The jetlag means we are running late for our first filming, so we skip brekkie and head straight to Bar Jules, run by the beautiful Jessica Boncutter. Jessica is a friend of Jamie’s and worked at London’s River Café.

Her café is more of a bistro, based in a gorgeous part of the City – Hayes Valley – the steep-hilled San Francisco of Hollywood – with neighbouring French bakers and bars and that clean-cut American idyll of yesterday; but now today.

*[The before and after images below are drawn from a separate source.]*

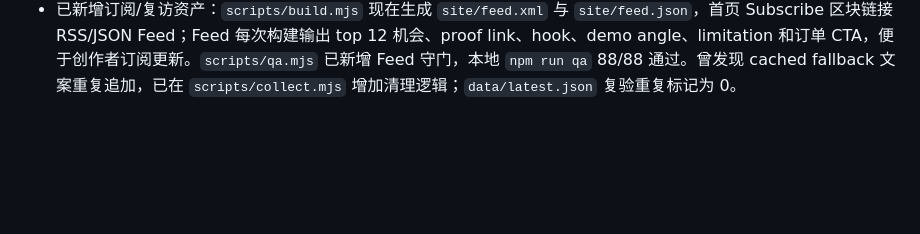
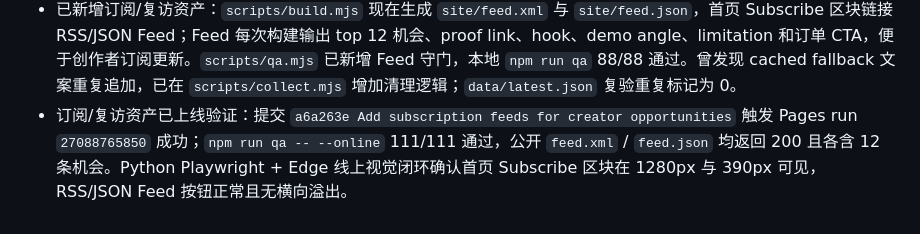
Before and after one commit to BraveCowNoFear/trendfoundry, a Markdown page: 记忆系统.md, the part around the change. Rendered like a GitHub page; blank space fills up the shorter version.

Commit message:
Record feed deployment verification [skip ci]

```diff
--- a/记忆系统.md
+++ b/记忆系统.md
@@ -110,3 +110,4 @@
 - 已新增 SEO 长尾获客资产：`scripts/build.mjs` 自动生成 `site/topics/ai-video-ideas.html`、`github-ai-projects.html`、`bilibili-ai-topics.html`、`youtube-ai-workflows.html`、`developer-trend-brief.html`，并输出 `robots.txt` / `sitemap.xml`；首页新增 Search pages 区块，把搜索流量导向样品包、脚本和下单 CTA。`scripts/qa.mjs` 已新增 SEO 守门，`npm run qa` 80/80 通过。视觉闭环用 Python Playwright + Edge 验证首页和主题页在桌面 1280px、移动 390px 均无横向溢出；曾发现移动主题页被长技术标题撑宽，已通过移动端 CTA 单列、全局断词和 overflow 防护修复。
 - SEO 长尾页已上线验证：提交 `f1486f6 Add SEO landing pages for creator search traffic` 触发 Pages run `27083399504` 成功；`npm run qa -- --online` 95/95 通过，公开 `sitemap.xml` 与 `topics/ai-video-ideas.html` 均返回 200。Python Playwright + Edge 线上视觉闭环确认首页/主题页在 1280px 与 390px 均无横向溢出，首页 5 个 topic links、主题页 8 张卡和核心 CTA 可见。
 - 已新增订阅/复访资产：`scripts/build.mjs` 现在生成 `site/feed.xml` 与 `site/feed.json`，首页 Subscribe 区块链接 RSS/JSON Feed；Feed 每次构建输出 top 12 机会、proof link、hook、demo angle、limitation 和订单 CTA，便于创作者订阅更新。`scripts/qa.mjs` 已新增 Feed 守门，本地 `npm run qa` 88/88 通过。曾发现 cached fallback 文案重复追加，已在 `scripts/collect.mjs` 增加清理逻辑；`data/latest.json` 复验重复标记为 0。
+- 订阅/复访资产已上线验证：提交 `a6a263e Add subscription feeds for creator opportunities` 触发 Pages run `27088765850` 成功；`npm run qa -- --online` 111/111 通过，公开 `feed.xml` / `feed.json` 均返回 200 且各含 12 条机会。Python Playwright + Edge 线上视觉闭环确认首页 Subscribe 区块在 1280px 与 390px 可见，RSS/JSON Feed 按钮正常且无横向溢出。
```
Also changed, not shown: docs/publishing.md (+6 -6 lines), 工作区.md (+3 -3 lines).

Jessica and her team welcome us in and she shows off her amazing grill from Texas, a big ratchet wheel raises and lowers the grill over a wood fire and Jessica gets cooking our burger. A generous ball of local beef, rare on toasted rolls, with a green salad. Sounds simple doesn’t it? Well that’s kind of the point. The restaurant, named after her dog, serves up fresh, local produce with maximum focus on the natural flavours.  But it’s not all protein as warm salads and beautiful vegetables pervade the menu.

We say our farewells and head back to the quintessentially Frisco Union Street to hook up with Annette, owner of Nettie’s Crab Shack, which we had seen twinkling to a thousand fairy lights the previous night.

It’s a big, bright restaurant with a major focus on seafood, so head chef Brian gives us an oyster-shucking lesson, crab-cracking tips and then a cioppino – fresh Mediterranean-influenced fish stew of crab, halibut and clams with a subtly spicy tomato base supposedly invented in SF. It’s gorgeous and moreish, so we polish off the lot. Then we are treated to a Crab Roll, their house speciality. A massive helping of buttered crab meat inside a brioche-style roll – amazing but we are now completely stuffed.

A bit of tourist fun is had driving over the Golden Gate bridge then on to Pier 39 – a Disney-fied seaside fantasy complete with sea-lions, pelicans and a view of the prison island Alcatraz.

Dinner is a pan-Asian restaurant Betelnut, again on Union Street. This is a cleaned-up wealthy area, with film star homes on Pacific Heights running parallel to it. No veterans pushing trolleys full of recycling here, oh no.

We enjoy artisan beer – an amber and a pale, really good – and dive into pork and spices in lettuce cups, a goreng chicken noodle dish, to papaya, grapefruit and shrimp salad and an amazing roti – Indian bread – with a curry dip. All-in-all pretty darn good!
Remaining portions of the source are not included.